This is how it's supposed to work.

At the root of it all, I am at peace with their return home. I hope and pray that this year of not having her kids with her have helped BioMom grow up some and get her feet under her more firmly. I trust that God has a plan for these kids and their extended family and I try to be confident that I have fulfilled the role He had for me in their lives. I wonder, somewhat wistfully, whether the image of the relationship Mr D and I have will ever surface in L's teenage or young adult mind when she's faced with choices about what kind of man she wants in her life; I'd like to think that, somewhere, she will decide that she wants what we have -- stability, respect, support -- rather than what her mother has had to struggle through on her own. I want that for her.

But what I want is not at issue here. What is "best" for the kids may not even be at issue here, depending on how you define "best." As arrogant as it sounds, they would get better parenting with us. They might have more opportunities for extra activities that cost money and take time with us. But those are not reasons to remove children from their families. BioMom has worked hard to fix the parts of her life that were reasons to remove them, and she has succeeded. It's time for them to go home.

This is how it's supposed to work.

The case isn't over. They are returning home, but the case will remain open. County CW will be dropping by their home unannounced, as will the CASA. There are provisions in the court order that will make it easy for CW to pull them back into care if certain changes BioMom has made are not maintained. If that happens, I am certain they will call us to take them back. I don't yet know what we will say, but that's another post for another day. For now, I am thinking positive, cheering BioMom on to continue the improvements she's made in her life for their sake, and only saying one thing:

This is how it's supposed to work.

Tuesday, July 3, 2012

Successful Hurdle Leaping!

A few hours after my last post, I got a phone call. It's not all the answers, but it did tell me that BioMom has successfully crossed the last "t". It was safe to tell the kids the transition plan.

And it was safe to begin transitioning their possessions back to BioMom's house with each visit.  (They have a lot of possessions, so knowing we'll have 4 or 5 trips to get everything moved is reassuring.)

Doing the Happy Dance.

Everyone asks me if it isn't going to be "so hard" to "let them go."

Maybe it will be when the real day comes.

But, right now? Right now, I am so excited for their BioMom, who has worked her rear end off for months and never missed a chance to visit with her kids. Right now, I am thrilled for these children who have wanted this whole year to "go home" even though "home" was never a place to them--it was a person. Right now, I am ecstatic for my own biological family, which has been wearing thin and needing a prolonged break from the behaviors of L and O.

Right now, I am dancing in the streets.

"A few days"


It's been a week since they said "a few days". Now they're saying "maybe by the end of the week."

And I still can't tell the kids anything.

And I still can't plan for anything either as a foster family or as a biological one since I don't know exactly when these transitional visits will be.

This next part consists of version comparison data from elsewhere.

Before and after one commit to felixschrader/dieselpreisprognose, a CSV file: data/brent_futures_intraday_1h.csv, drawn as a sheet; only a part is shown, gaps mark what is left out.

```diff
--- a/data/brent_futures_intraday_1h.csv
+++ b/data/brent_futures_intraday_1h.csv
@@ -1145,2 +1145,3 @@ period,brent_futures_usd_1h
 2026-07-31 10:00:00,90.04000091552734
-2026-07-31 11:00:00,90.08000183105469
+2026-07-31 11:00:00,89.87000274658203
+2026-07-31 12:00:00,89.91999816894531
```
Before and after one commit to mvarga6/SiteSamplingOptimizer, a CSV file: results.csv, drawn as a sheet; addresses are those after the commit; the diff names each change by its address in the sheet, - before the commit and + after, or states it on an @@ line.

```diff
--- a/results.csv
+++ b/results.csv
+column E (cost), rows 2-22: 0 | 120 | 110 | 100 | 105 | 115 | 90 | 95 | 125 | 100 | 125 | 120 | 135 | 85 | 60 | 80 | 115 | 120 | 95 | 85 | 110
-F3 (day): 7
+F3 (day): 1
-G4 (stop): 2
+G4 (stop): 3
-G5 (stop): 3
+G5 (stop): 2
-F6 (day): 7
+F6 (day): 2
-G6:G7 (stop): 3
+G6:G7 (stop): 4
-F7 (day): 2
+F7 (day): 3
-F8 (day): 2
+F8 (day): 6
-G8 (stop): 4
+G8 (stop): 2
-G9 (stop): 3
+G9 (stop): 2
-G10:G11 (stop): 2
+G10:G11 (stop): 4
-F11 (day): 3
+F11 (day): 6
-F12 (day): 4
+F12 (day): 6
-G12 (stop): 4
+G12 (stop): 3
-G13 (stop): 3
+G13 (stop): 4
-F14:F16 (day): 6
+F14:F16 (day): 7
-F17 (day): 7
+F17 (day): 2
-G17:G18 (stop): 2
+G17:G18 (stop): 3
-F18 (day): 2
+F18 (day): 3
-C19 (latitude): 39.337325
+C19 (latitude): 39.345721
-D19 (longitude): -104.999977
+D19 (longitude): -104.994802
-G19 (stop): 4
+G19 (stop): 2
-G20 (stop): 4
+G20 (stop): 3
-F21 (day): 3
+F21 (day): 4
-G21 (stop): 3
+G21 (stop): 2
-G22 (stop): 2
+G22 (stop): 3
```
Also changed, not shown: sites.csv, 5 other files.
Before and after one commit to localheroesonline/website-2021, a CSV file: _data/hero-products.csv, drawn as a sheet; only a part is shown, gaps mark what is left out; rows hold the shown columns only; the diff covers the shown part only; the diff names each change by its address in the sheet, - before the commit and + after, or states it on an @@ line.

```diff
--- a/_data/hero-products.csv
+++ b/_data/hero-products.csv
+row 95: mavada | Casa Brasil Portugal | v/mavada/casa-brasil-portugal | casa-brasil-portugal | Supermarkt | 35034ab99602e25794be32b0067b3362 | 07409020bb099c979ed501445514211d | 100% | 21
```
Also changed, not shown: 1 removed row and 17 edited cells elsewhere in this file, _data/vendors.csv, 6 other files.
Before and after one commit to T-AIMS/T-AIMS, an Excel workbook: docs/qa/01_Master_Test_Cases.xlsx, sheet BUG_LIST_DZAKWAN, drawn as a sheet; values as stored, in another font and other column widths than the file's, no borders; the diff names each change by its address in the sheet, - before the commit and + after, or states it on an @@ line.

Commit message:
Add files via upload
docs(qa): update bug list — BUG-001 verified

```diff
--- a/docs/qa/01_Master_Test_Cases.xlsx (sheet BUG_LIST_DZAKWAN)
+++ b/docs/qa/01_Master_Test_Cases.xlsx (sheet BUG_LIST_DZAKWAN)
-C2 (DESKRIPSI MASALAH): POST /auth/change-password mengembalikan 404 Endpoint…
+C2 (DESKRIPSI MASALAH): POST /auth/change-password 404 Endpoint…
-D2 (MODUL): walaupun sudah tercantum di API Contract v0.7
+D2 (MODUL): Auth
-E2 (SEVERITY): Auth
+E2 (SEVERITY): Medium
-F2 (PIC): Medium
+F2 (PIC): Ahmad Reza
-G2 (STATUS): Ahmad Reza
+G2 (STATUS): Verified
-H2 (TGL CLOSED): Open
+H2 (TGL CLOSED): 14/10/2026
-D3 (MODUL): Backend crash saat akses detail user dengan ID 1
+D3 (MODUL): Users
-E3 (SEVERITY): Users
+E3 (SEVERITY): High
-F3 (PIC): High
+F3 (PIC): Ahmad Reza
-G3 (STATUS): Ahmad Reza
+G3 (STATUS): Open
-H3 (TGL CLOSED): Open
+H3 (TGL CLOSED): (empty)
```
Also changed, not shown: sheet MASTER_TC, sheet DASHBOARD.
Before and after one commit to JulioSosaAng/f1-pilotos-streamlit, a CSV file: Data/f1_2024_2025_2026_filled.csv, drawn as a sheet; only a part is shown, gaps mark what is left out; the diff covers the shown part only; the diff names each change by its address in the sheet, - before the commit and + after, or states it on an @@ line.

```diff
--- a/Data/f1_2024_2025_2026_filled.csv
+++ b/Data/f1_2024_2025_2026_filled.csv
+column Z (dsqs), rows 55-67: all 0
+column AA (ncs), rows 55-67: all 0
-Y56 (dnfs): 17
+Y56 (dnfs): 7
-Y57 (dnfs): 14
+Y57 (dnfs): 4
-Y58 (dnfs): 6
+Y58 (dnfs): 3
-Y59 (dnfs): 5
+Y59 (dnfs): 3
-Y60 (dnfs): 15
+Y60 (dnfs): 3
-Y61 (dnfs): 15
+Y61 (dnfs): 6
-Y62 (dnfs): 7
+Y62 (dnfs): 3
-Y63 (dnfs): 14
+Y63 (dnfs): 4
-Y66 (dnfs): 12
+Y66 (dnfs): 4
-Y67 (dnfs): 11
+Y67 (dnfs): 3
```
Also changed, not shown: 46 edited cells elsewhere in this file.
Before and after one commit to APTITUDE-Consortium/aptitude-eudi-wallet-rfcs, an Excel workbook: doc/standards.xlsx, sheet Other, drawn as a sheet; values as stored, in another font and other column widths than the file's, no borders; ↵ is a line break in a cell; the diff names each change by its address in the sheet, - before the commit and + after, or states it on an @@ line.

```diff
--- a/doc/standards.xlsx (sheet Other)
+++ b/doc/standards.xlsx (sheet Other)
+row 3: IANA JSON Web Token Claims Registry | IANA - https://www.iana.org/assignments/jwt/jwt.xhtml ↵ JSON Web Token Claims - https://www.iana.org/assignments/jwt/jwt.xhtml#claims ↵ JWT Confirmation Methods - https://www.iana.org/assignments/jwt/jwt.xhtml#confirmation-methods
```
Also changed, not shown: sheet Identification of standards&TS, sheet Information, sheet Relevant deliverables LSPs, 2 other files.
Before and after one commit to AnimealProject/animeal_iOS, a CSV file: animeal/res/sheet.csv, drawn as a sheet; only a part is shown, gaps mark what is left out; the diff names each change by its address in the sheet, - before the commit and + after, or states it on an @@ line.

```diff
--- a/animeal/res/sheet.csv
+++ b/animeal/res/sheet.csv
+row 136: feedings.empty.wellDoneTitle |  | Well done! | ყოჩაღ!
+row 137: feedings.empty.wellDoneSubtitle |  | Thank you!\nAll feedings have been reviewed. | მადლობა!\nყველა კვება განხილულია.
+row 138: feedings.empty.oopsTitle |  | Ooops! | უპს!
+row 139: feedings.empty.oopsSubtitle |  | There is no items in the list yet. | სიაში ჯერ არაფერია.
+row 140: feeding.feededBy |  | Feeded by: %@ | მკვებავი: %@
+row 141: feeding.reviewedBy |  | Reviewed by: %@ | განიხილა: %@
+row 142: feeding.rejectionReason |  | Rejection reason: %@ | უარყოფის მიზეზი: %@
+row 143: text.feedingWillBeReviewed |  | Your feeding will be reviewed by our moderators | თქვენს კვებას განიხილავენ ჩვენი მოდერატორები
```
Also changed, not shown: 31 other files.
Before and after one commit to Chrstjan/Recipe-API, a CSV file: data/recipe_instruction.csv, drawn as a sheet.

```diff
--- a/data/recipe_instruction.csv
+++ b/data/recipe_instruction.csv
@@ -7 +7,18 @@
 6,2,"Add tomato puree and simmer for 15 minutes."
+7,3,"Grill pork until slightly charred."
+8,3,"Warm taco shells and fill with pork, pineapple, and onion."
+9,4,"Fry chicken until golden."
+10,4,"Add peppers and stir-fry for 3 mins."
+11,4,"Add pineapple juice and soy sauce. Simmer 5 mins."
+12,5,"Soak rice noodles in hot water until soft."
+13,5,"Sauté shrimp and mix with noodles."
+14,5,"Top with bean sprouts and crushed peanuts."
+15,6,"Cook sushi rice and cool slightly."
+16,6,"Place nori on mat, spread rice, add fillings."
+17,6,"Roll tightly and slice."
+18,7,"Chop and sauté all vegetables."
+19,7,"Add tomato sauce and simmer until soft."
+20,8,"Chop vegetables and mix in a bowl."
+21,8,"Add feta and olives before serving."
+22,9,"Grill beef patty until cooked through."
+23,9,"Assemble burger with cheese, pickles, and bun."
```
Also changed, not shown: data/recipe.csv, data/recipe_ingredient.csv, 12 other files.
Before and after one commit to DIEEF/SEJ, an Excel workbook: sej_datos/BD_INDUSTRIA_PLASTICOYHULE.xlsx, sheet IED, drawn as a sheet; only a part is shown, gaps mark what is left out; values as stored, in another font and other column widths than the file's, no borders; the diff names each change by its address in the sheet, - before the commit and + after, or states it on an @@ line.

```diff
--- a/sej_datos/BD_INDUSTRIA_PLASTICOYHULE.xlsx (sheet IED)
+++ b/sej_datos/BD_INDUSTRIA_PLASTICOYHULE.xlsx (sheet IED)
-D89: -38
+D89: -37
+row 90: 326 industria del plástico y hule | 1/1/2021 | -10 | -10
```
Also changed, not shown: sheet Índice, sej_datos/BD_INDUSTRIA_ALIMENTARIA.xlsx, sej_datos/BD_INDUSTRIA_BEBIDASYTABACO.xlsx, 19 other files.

And I still have kids jumping out of their skin because they don't know what's going to happen when and I can't tell them.

And the caseworker is ignoring me when I ask for status updates of how that last thing BioMom had to do is going.

And I'm exhausted and overwhelmed and HATING THIS SYSTEM!!!